2 Sequel to periparturient problems Dystocia; retained placenta; milk-fever; thin-cow syndrome; fat-cow syndrome
3 Foreign body reticulitis Seldom a herd problem
4 Others Fatty liver, calving problems, lowered immunity, infertility, cystic ovary, NDO, lameness and mastitis may be associated with ketosis.

REMEDIAL ACTIONS to correct herd problems of ketosis include:

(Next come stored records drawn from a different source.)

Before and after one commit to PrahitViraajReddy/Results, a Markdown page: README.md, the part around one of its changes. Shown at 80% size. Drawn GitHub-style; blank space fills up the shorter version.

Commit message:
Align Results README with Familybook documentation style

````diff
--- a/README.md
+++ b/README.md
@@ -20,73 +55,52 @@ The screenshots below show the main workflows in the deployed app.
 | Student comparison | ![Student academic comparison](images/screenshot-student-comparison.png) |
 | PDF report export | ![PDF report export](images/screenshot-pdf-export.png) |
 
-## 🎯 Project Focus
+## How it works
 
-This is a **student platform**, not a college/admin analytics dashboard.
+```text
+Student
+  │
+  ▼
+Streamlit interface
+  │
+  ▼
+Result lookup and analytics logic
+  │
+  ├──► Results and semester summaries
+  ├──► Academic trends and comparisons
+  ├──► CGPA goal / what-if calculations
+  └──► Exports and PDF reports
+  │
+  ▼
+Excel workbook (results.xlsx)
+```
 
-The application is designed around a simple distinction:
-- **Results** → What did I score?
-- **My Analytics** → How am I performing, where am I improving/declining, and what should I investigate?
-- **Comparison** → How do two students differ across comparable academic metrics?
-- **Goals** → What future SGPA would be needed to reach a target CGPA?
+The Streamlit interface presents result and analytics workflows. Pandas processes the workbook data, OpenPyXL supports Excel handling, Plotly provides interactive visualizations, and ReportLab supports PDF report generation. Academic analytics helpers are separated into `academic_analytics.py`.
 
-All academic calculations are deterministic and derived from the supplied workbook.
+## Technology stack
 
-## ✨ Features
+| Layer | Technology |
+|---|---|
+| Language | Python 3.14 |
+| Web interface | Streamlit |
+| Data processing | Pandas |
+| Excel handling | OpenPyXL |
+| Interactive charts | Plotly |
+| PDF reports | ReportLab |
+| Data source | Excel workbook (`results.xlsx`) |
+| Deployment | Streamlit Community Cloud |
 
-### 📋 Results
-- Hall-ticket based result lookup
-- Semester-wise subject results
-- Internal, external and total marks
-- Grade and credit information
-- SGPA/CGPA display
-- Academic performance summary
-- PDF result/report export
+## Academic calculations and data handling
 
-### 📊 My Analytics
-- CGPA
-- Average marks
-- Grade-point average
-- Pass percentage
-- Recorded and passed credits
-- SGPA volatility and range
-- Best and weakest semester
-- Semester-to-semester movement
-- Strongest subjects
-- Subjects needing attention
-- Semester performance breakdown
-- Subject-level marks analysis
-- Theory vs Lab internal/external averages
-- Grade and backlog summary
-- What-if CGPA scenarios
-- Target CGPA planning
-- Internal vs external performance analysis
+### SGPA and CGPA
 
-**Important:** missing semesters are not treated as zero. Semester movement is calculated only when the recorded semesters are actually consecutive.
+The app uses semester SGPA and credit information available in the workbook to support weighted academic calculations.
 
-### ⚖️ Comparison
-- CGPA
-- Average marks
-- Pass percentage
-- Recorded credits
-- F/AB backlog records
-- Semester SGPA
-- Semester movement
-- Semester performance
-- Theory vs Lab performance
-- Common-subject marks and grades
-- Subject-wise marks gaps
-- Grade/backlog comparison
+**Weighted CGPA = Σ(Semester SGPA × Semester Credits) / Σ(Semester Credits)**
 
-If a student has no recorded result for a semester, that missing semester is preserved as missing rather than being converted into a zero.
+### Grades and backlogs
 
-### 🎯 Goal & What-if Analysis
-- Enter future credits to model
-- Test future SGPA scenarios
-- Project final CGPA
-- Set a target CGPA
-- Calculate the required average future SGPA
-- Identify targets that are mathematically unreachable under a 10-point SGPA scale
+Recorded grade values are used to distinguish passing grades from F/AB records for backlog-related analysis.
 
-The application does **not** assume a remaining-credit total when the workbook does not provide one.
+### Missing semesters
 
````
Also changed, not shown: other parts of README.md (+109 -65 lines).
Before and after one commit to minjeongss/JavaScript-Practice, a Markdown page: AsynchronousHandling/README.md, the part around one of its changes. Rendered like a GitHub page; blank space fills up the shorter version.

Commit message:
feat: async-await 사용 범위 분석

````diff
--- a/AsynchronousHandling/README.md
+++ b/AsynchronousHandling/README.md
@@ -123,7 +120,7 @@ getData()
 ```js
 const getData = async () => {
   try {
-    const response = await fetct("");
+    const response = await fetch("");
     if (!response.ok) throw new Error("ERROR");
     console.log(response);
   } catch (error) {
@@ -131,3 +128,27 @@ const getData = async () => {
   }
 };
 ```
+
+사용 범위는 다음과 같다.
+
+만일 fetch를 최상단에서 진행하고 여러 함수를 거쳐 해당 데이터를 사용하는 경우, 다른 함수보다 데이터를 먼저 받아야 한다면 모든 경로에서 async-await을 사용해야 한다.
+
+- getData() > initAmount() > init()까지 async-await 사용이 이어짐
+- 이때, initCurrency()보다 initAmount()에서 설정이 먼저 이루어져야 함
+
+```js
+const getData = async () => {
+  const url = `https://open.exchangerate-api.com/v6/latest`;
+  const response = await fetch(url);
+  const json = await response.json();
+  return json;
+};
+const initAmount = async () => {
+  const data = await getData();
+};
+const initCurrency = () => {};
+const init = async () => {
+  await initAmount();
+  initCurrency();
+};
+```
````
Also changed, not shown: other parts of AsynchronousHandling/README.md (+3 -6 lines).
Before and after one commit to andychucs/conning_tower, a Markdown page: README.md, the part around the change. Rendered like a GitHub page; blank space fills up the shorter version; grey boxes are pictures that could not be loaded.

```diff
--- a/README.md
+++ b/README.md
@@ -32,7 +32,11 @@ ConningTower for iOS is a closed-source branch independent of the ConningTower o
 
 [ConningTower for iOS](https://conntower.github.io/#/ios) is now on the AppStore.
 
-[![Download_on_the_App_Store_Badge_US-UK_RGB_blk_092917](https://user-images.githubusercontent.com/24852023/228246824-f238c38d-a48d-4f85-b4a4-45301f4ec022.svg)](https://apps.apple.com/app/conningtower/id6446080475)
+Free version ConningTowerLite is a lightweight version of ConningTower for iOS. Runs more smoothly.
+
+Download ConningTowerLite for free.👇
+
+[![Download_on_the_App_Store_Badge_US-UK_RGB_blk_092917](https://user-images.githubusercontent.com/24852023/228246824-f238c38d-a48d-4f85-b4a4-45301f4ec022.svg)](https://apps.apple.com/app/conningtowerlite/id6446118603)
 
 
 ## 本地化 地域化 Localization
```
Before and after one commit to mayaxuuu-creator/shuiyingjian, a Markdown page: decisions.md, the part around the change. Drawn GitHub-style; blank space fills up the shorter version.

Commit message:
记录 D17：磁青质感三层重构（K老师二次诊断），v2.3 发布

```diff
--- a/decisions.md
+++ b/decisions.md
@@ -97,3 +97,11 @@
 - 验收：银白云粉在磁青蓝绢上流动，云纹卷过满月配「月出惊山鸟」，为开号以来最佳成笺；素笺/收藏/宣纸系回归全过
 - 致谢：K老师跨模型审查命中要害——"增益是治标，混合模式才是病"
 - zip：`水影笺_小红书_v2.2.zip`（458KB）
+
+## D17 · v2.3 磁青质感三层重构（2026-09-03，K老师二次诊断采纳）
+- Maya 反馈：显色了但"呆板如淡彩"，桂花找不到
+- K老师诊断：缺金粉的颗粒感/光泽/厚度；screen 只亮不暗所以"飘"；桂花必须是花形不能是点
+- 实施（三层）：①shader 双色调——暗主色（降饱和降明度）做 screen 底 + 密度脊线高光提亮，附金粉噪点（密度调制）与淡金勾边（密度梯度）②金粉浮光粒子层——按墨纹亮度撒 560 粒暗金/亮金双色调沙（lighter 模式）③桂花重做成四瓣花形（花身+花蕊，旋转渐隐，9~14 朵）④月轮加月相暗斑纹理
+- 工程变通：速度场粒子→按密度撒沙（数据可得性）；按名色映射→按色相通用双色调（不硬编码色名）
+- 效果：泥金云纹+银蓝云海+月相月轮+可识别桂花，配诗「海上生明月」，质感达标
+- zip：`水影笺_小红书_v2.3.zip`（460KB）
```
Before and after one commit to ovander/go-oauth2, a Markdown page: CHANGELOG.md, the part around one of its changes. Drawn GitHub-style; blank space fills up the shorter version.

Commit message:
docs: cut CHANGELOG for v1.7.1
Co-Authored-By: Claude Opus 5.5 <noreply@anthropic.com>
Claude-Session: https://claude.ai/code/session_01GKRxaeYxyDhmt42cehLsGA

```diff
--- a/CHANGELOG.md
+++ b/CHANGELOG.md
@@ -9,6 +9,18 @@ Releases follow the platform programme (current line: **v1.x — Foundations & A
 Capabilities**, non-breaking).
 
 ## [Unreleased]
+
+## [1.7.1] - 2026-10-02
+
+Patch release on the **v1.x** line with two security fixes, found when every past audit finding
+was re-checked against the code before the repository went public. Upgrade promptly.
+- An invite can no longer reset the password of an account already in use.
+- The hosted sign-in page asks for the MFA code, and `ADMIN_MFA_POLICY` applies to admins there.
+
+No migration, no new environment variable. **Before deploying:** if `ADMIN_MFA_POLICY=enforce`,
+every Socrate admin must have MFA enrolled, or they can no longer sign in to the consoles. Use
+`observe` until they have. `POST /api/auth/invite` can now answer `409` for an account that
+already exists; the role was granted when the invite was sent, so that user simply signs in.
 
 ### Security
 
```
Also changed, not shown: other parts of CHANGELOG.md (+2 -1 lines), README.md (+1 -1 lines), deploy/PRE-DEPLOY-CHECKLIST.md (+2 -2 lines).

  Remedial actions Comments
1 Identify and correct the causes Identify and correct the main causes, as summarised above.
2 Improve forage utilisation Where the problem is due to poor quality silage (see above), feeding a better silage, or inclusion of Monensin (250-300 mg/cow/d) in the dairy ration may help. Monensin is not licensed for use in dairy cows in the EU, but can normalise urine and blood ketones in a few days. At 300 mg/cow/d, it decreased milk fat level by 0.19% but was not detected by standard milk residue tests. With very sophisticated methods, levels of 2.5 ng/ml may be detected (Lowe et al 1991 Australian Vet. J., 68,17).
3 Mineral supplements? Apart from Co deficiency, mineral deficiency seldom causes ketosis. However, if the levels of Co, Cu, Se, I, Mg or P are low on blood test, it is advisable to increase the input of those elements. A quick way to check if mineral deficiency is involved is to give a high-P lactation mineral, high in Co and other trace-elements.

If the problem persists after 3 weeks, mineral deficiency is unlikely to be a cause. Note that if minerals are only marginally deficient in blood, further supplementation with those minerals is unlikely to improve milk yield.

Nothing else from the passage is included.